Your instructions: What is the number of lines in the following data that contain "local"? Answer with the number alone.

Data records
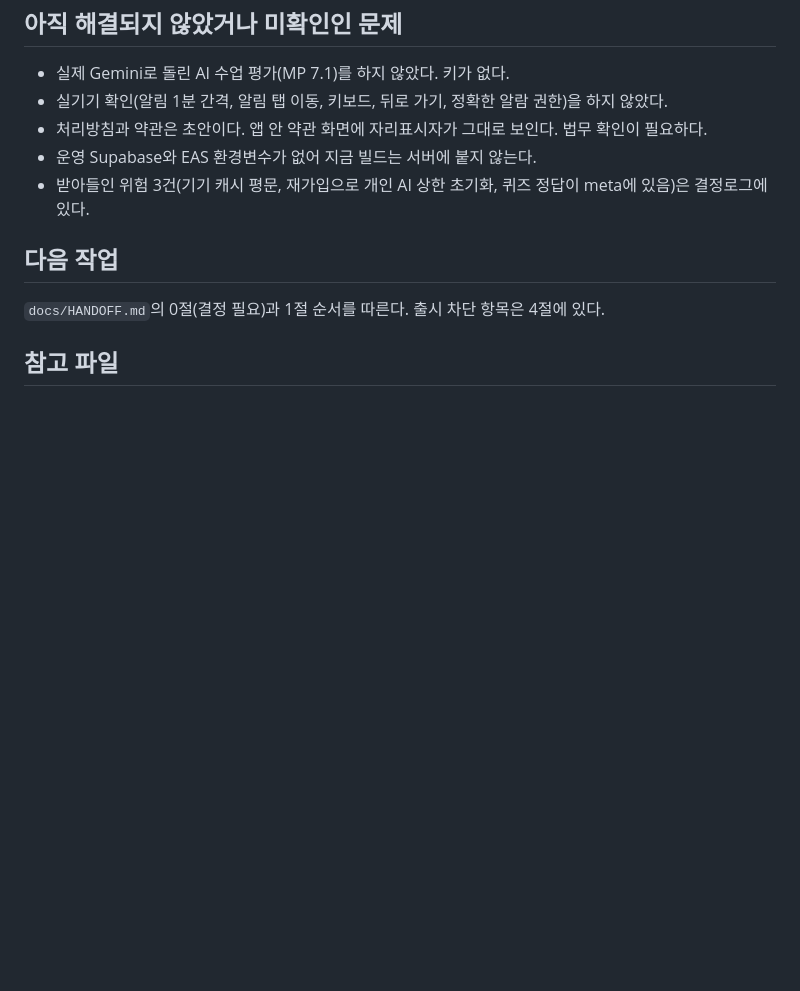
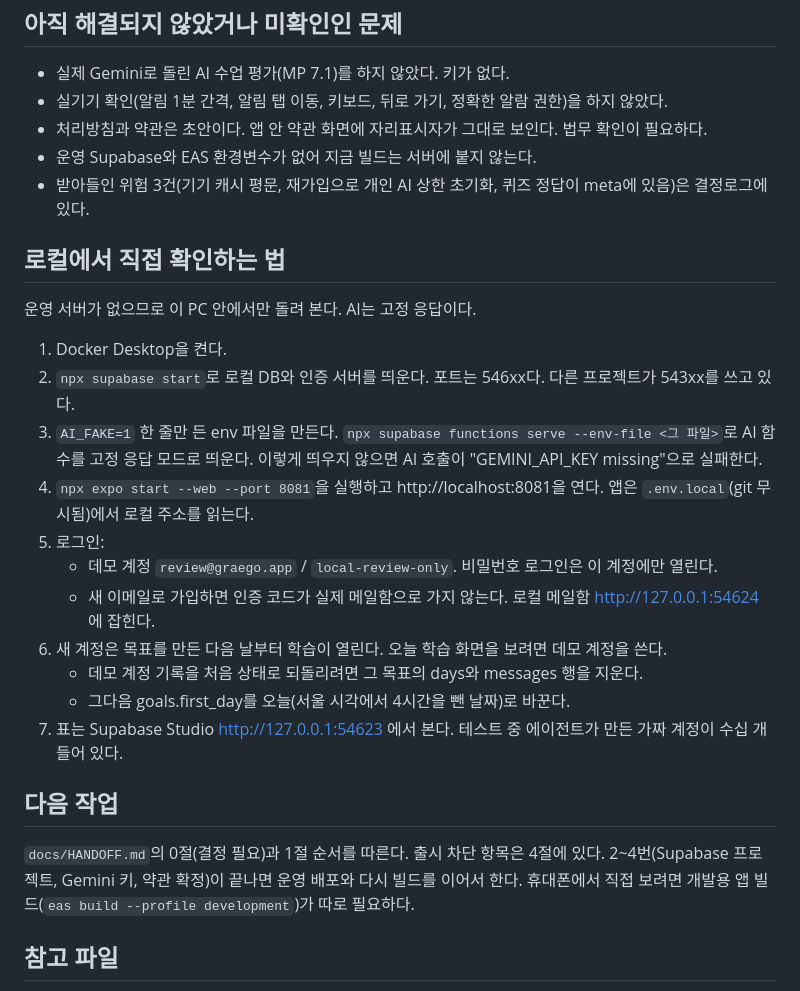
Before and after one commit to junhyuk0305/15min, a Markdown page: WORK_LOG.md, the part around the change. Rendered like a GitHub page; blank space fills up the shorter version.

Commit message:
docs: WORK_LOG에 로컬 확인 방법 추가
Co-Authored-By: Claude Opus 5.5 <noreply@anthropic.com>

```diff
--- a/WORK_LOG.md
+++ b/WORK_LOG.md
@@ -49,9 +49,26 @@
 - 운영 Supabase와 EAS 환경변수가 없어 지금 빌드는 서버에 붙지 않는다.
 - 받아들인 위험 3건(기기 캐시 평문, 재가입으로 개인 AI 상한 초기화, 퀴즈 정답이 meta에 있음)은 결정로그에 있다.
 
+## 로컬에서 직접 확인하는 법
+
+운영 서버가 없으므로 이 PC 안에서만 돌려 본다. AI는 고정 응답이다.
+
+1. Docker Desktop을 켠다.
+2. `npx supabase start`로 로컬 DB와 인증 서버를 띄운다. 포트는 546xx다. 다른 프로젝트가 543xx를 쓰고 있다.
+3. `AI_FAKE=1` 한 줄만 든 env 파일을 만든다. `npx supabase functions serve --env-file <그 파일>`로 AI 함수를 고정 응답 모드로 띄운다. 이렇게 띄우지 않으면 AI 호출이 "GEMINI_API_KEY missing"으로 실패한다.
+4. `npx expo start --web --port 8081`을 실행하고 http://localhost:8081을 연다. 앱은 `.env.local`(git 무시됨)에서 로컬 주소를 읽는다.
+5. 로그인:
+   - 데모 계정 `review@graego.app` / `local-review-only`. 비밀번호 로그인은 이 계정에만 열린다.
+   - 새 이메일로 가입하면 인증 코드가 실제 메일함으로 가지 않는다. 로컬 메일함 http://127.0.0.1:54624 에 잡힌다.
+6. 새 계정은 목표를 만든 다음 날부터 학습이 열린다. 오늘 학습 화면을 보려면 데모 계정을 쓴다.
+   - 데모 계정 기록을 처음 상태로 되돌리려면 그 목표의 days와 messages 행을 지운다.
+   - 그다음 goals.first_day를 오늘(서울 시각에서 4시간을 뺀 날짜)로 바꾼다.
+7. 표는 Supabase Studio http://127.0.0.1:54623 에서 본다. 테스트 중 에이전트가 만든 가짜 계정이 수십 개 들어 있다.
+
 ## 다음 작업
 
 `docs/HANDOFF.md`의 0절(결정 필요)과 1절 순서를 따른다. 출시 차단 항목은 4절에 있다.
+2~4번(Supabase 프로젝트, Gemini 키, 약관 확정)이 끝나면 운영 배포와 다시 빌드를 이어서 한다. 휴대폰에서 직접 보려면 개발용 앱 빌드(`eas build --profile development`)가 따로 필요하다.
 
 ## 참고 파일
 
```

Worked solution: 2